Remember, remember, the eighth of November. Like so many other people in my filter bubble, I registered my snide remarks assuming the inevitability of Clinton’s win that evening and came home before 6pm to watch the east coast results come in and see a 10pm acceptance speech.
Indifference that Ohio and Florida were too close to call in the first hour: “To be expected.”
North Carolina and Pennsylvania much closer than anticipated in the second hour: “Noise from early precincts.”
Widening short-falls in Michigan and Wisconsin by the third hour: silently re-configuring decision trees to find a new path to 270.
Nausea and palpitations by the fourth hour: the happy clicks of refreshing feeds filling a painfully somber void.
Waking up from a short night of fitful sleep with the emotional hangover: Who should I be mad at?
Myself: I was a reluctant supporter of Hillary — at best.

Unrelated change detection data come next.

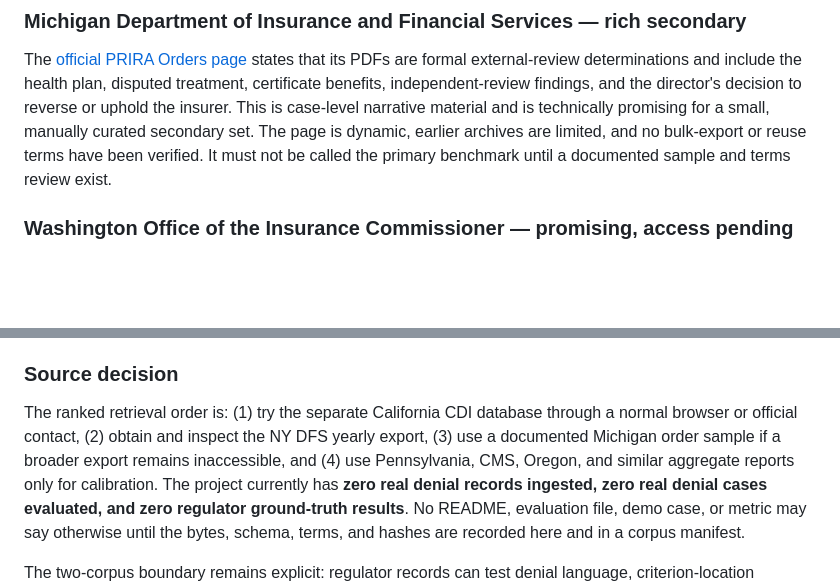
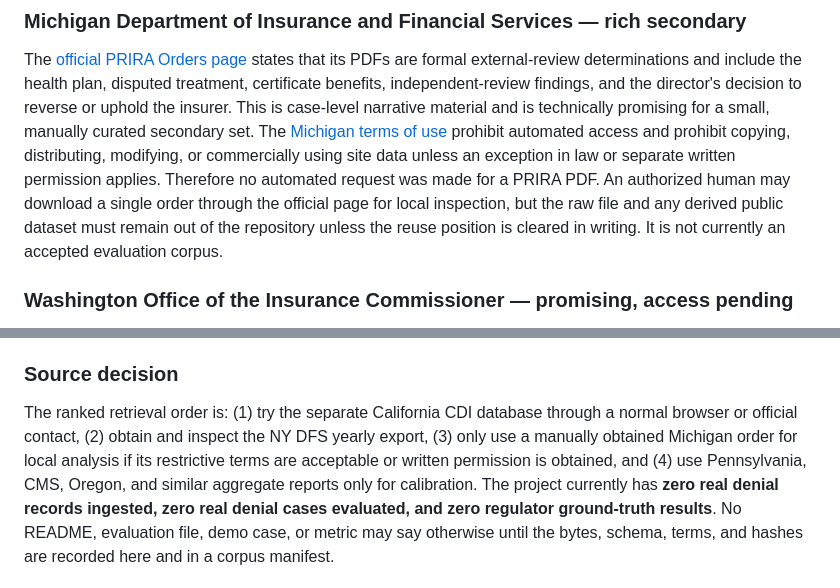
Before and after one commit to Jennycruzy/Appeal, a Markdown page: docs/audits/precredit-imr.md, 2 parts joined by grey strips. GitHub-like rendering; blank space fills up the shorter version.

Commit message:
record source access restrictions

```diff
--- a/docs/audits/precredit-imr.md
+++ b/docs/audits/precredit-imr.md
@@ -141,9 +141,14 @@ states that its PDFs are formal external-review determinations and include the
 health plan, disputed treatment, certificate benefits, independent-review
 findings, and the director's decision to reverse or uphold the insurer. This is
 case-level narrative material and is technically promising for a small,
-manually curated secondary set. The page is dynamic, earlier archives are
-limited, and no bulk-export or reuse terms have been verified. It must not be
-called the primary benchmark until a documented sample and terms review exist.
+manually curated secondary set. The [Michigan terms of use](https://www.michigan.gov/som/footer/policies)
+prohibit automated access and prohibit copying, distributing, modifying, or
+commercially using site data unless an exception in law or separate written
+permission applies. Therefore no automated request was made for a PRIRA PDF.
+An authorized human may download a single order through the official page for
+local inspection, but the raw file and any derived public dataset must remain
+out of the repository unless the reuse position is cleared in writing. It is
+not currently an accepted evaluation corpus.
 
 ### Washington Office of the Insurance Commissioner — promising, access pending
 
@@ -171,9 +176,10 @@ in the material reviewed, so it is aggregate calibration evidence only.
 
 The ranked retrieval order is: (1) try the separate California CDI database
 through a normal browser or official contact, (2) obtain and inspect the NY DFS
-yearly export, (3) use a documented Michigan order sample if a broader export
-remains inaccessible, and (4) use Pennsylvania, CMS, Oregon, and similar
-aggregate reports only for calibration. The project currently has **zero real
+yearly export, (3) only use a manually obtained Michigan order for local
+analysis if its restrictive terms are acceptable or written permission is
+obtained, and (4) use Pennsylvania, CMS, Oregon, and similar aggregate reports
+only for calibration. The project currently has **zero real
 denial records ingested, zero real denial cases evaluated, and zero regulator
 ground-truth results**. No README, evaluation file, demo case, or metric may say
 otherwise until the bytes, schema, terms, and hashes are recorded here and in a
```
Also changed, not shown: docs/HANDOFF.md (+9 -6 lines).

I held my nose and cast my mail-in ballot. Then I returned to tweeting my daily snark and assumed other fellow sober citizens would do the work to extinguish the dumpster fire. I didn’t lift a finger to donate or volunteer when I had the resources and skills to do so. I did not in fact do everything in my power to stop this from happening.
Others: Too bad no one bothered to show up to vote. 7 million fewer ballots cast in 2016 than in 2012. Democrats refusing to show up to save GOP supporters from themselves. Registering disaffection with a broken political system by re-electing almost every incumbent. Rewarding naked cynicism and bigotry with control of all three branches of government.
Systems: A GOP that profits from gridlock and flourishes under voter disaffection. An electoral system that has twice in less than two decades disenfranchised the will of a majority of Americans. A media so enamored of its objectivity it marinades in false equivalences. A party apparatus hell-bent on a painless coronation rather than a fair competition.
Denial sets in: I won’t bear the burden of Obamacare being repealed, state security forces occupying my neighborhood, my religion becoming criminalized, or violence against my body normalized. Sure, my quantitative social science research agenda has just spectacularly failed one of its most prominent and important tests, but I can eat that crow for the rest of my professional career. At the end of the day I’m a straight, white, male college professor: I’ll be comparatively fine under a Trump administration. After all, things have been going pretty great for people like me since 2008! Ok, more like before 1492.
Bargaining begins: Maybe there’s something to be salvaged from his proposed policies? Maybe crazy will moderate itself once the gravity of the office sinks in? Maybe his brand of populism will still fracture the coalition of teahadists, chickenhawks, and culture warriors? Maybe this is an opportunity for Democrats to get their own house in order and pursue an “aggressive progressive” agenda for once? Maybe this sets up a huge wave election in 2020 when we can dismantle the gerrymandering of 2010?
The earth hasn’t yet made a full rotation, so I’m a long way from getting through the depression or acceptance stages of grieving. But I will redouble my efforts in the next four years to support organizations like the ACLU, Planned Parenthood, NAACP, and RAINN to limit the damage a Trump administration is poised to inflict on our democracy. And while the 2018 mid-term election is already poised to deliver a super-majority to the GOP, I will dedicate myself until then to fighting for once instead of cynically screeching from the sidelines. It’s time to take our country back.